Exercise objective:
In the material below, find each line that contains the word "files" and copy it.

Data shown:
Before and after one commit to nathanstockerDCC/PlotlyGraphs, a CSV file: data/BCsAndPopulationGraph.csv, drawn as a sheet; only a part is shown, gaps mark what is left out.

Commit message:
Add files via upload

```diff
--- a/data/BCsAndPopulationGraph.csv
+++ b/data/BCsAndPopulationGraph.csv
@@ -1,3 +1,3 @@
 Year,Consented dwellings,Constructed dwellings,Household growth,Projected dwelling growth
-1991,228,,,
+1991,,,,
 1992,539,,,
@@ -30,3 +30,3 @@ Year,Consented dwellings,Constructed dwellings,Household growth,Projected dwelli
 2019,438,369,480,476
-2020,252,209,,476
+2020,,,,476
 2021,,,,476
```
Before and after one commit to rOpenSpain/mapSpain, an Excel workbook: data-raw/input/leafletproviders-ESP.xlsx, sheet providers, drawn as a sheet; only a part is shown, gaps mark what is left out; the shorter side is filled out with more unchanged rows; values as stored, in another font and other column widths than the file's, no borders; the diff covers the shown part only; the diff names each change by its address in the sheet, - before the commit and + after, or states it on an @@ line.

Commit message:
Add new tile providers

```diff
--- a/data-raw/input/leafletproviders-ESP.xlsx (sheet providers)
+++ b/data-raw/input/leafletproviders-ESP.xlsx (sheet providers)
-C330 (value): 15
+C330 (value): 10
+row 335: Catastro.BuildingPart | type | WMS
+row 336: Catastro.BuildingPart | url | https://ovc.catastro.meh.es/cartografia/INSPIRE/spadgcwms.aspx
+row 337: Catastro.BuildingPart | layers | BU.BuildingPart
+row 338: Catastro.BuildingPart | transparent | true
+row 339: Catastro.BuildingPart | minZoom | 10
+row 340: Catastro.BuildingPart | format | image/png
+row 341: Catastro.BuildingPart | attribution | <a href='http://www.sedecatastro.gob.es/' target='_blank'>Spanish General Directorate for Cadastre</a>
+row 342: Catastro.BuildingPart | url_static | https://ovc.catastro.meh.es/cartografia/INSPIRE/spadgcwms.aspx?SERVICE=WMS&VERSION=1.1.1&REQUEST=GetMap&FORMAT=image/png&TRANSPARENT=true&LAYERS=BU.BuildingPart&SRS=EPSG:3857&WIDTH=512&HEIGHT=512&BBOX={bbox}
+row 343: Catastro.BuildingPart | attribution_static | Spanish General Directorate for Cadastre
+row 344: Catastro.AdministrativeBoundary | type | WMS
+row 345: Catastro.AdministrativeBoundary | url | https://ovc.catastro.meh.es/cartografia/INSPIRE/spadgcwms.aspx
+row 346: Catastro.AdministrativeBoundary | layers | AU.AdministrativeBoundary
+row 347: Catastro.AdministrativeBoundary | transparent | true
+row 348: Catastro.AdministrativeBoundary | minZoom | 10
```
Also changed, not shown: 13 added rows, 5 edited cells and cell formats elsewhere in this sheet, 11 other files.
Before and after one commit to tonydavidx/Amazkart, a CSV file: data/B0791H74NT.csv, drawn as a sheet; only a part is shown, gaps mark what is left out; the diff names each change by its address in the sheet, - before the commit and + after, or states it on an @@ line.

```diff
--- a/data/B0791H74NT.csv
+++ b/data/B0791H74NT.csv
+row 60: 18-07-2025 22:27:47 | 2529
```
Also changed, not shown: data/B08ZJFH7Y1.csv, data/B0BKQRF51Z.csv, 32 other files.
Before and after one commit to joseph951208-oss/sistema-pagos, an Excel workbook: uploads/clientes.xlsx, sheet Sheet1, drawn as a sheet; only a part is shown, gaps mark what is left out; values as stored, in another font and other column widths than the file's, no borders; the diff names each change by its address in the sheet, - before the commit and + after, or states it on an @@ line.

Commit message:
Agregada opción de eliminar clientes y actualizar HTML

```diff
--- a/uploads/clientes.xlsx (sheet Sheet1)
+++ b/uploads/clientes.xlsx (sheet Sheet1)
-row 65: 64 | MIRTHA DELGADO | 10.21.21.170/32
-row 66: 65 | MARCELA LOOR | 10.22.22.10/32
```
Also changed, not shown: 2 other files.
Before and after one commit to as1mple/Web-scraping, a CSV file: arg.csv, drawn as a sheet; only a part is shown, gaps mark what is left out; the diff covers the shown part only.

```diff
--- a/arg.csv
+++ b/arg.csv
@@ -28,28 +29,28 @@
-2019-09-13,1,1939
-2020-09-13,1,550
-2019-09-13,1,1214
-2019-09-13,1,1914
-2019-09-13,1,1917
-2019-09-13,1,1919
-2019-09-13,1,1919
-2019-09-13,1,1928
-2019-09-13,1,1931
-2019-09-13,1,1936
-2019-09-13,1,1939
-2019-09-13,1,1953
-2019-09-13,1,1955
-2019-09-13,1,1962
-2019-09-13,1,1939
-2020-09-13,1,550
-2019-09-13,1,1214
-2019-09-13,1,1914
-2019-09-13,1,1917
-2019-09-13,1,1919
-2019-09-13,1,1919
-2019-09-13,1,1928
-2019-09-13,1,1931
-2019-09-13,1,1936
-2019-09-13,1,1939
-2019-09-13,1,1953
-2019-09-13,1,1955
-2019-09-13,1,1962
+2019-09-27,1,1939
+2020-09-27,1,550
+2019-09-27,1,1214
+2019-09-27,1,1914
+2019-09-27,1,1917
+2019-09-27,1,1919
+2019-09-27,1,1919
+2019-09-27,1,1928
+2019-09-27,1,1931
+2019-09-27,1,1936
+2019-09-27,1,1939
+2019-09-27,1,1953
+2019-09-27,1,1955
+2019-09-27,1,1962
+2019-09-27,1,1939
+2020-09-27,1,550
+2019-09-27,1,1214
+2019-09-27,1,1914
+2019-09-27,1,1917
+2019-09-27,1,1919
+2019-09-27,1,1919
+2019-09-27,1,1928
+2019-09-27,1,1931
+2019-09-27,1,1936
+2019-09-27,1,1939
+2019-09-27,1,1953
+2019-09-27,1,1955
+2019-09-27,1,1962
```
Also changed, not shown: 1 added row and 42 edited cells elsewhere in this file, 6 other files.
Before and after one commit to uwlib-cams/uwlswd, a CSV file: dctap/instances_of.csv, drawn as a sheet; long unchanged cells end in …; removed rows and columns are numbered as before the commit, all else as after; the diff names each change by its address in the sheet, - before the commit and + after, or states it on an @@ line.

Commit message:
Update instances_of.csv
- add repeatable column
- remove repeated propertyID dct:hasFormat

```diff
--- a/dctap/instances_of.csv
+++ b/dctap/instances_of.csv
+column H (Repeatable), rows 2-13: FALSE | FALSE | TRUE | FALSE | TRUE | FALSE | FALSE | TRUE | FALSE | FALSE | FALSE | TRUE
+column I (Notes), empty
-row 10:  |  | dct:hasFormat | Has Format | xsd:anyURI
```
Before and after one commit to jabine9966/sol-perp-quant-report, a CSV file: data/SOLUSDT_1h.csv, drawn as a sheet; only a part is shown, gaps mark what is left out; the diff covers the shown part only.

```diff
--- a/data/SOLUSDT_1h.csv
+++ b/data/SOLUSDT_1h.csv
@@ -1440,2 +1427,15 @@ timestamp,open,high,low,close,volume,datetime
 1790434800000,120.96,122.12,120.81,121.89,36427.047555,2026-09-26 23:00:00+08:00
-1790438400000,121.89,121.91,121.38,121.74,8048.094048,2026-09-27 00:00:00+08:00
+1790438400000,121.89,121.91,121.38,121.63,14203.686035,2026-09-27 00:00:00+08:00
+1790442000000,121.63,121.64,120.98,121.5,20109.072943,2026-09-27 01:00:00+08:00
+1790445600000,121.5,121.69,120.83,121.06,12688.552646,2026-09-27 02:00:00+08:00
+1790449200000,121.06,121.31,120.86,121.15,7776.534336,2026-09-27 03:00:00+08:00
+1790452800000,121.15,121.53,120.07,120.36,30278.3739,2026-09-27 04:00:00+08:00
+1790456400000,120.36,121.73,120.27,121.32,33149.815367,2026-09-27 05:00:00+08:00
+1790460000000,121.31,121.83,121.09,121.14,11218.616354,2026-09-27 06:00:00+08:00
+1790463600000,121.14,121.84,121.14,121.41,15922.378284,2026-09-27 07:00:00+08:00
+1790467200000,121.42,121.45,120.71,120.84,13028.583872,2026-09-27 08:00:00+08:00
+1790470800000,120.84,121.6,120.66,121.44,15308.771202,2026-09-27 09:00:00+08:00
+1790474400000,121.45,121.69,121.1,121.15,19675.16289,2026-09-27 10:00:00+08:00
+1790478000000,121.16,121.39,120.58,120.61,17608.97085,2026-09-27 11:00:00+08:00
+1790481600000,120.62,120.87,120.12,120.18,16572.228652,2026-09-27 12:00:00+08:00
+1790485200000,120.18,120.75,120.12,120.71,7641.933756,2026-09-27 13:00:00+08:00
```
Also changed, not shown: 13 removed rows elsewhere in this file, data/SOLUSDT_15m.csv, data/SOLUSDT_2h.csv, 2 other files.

Answer to this problem:
Add files via upload
Also changed, not shown: 13 added rows, 5 edited cells and cell formats elsewhere in this sheet, 11 other files.
Also changed, not shown: data/B08ZJFH7Y1.csv, data/B0BKQRF51Z.csv, 32 other files.
Also changed, not shown: 2 other files.
Also changed, not shown: 1 added row and 42 edited cells elsewhere in this file, 6 other files.
Also changed, not shown: 13 removed rows elsewhere in this file, data/SOLUSDT_15m.csv, data/SOLUSDT_2h.csv, 2 other files.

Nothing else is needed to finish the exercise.